_TO DO_
Provide a verbatim copy of the data below.

_DATA PROVIDED_

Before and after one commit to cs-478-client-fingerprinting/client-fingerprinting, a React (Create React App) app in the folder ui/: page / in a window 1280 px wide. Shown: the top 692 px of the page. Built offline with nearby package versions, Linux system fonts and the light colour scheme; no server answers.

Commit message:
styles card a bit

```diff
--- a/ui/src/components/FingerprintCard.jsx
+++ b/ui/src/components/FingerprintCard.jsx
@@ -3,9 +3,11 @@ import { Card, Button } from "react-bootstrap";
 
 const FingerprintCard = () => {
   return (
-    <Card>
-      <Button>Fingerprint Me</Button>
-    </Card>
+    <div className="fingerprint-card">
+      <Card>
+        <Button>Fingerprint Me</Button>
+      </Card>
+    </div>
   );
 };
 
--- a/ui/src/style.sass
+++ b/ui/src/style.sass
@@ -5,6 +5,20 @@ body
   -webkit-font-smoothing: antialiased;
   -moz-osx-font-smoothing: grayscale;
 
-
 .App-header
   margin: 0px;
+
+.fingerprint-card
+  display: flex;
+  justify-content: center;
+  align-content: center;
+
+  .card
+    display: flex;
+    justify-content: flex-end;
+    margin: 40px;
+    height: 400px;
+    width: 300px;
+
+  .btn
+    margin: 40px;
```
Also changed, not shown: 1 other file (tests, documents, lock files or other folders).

_SOLUTION_
Before and after one commit to cs-478-client-fingerprinting/client-fingerprinting, a React (Create React App) app in the folder ui/: page / in a window 1280 px wide. Shown: the top 692 px of the page. Built offline with nearby package versions, Linux system fonts and the light colour scheme; no server answers.

Commit message:
styles card a bit

```diff
--- a/ui/src/components/FingerprintCard.jsx
+++ b/ui/src/components/FingerprintCard.jsx
@@ -3,9 +3,11 @@ import { Card, Button } from "react-bootstrap";
 
 const FingerprintCard = () => {
   return (
-    <Card>
-      <Button>Fingerprint Me</Button>
-    </Card>
+    <div className="fingerprint-card">
+      <Card>
+        <Button>Fingerprint Me</Button>
+      </Card>
+    </div>
   );
 };
 
--- a/ui/src/style.sass
+++ b/ui/src/style.sass
@@ -5,6 +5,20 @@ body
   -webkit-font-smoothing: antialiased;
   -moz-osx-font-smoothing: grayscale;
 
-
 .App-header
   margin: 0px;
+
+.fingerprint-card
+  display: flex;
+  justify-content: center;
+  align-content: center;
+
+  .card
+    display: flex;
+    justify-content: flex-end;
+    margin: 40px;
+    height: 400px;
+    width: 300px;
+
+  .btn
+    margin: 40px;
```
Also changed, not shown: 1 other file (tests, documents, lock files or other folders).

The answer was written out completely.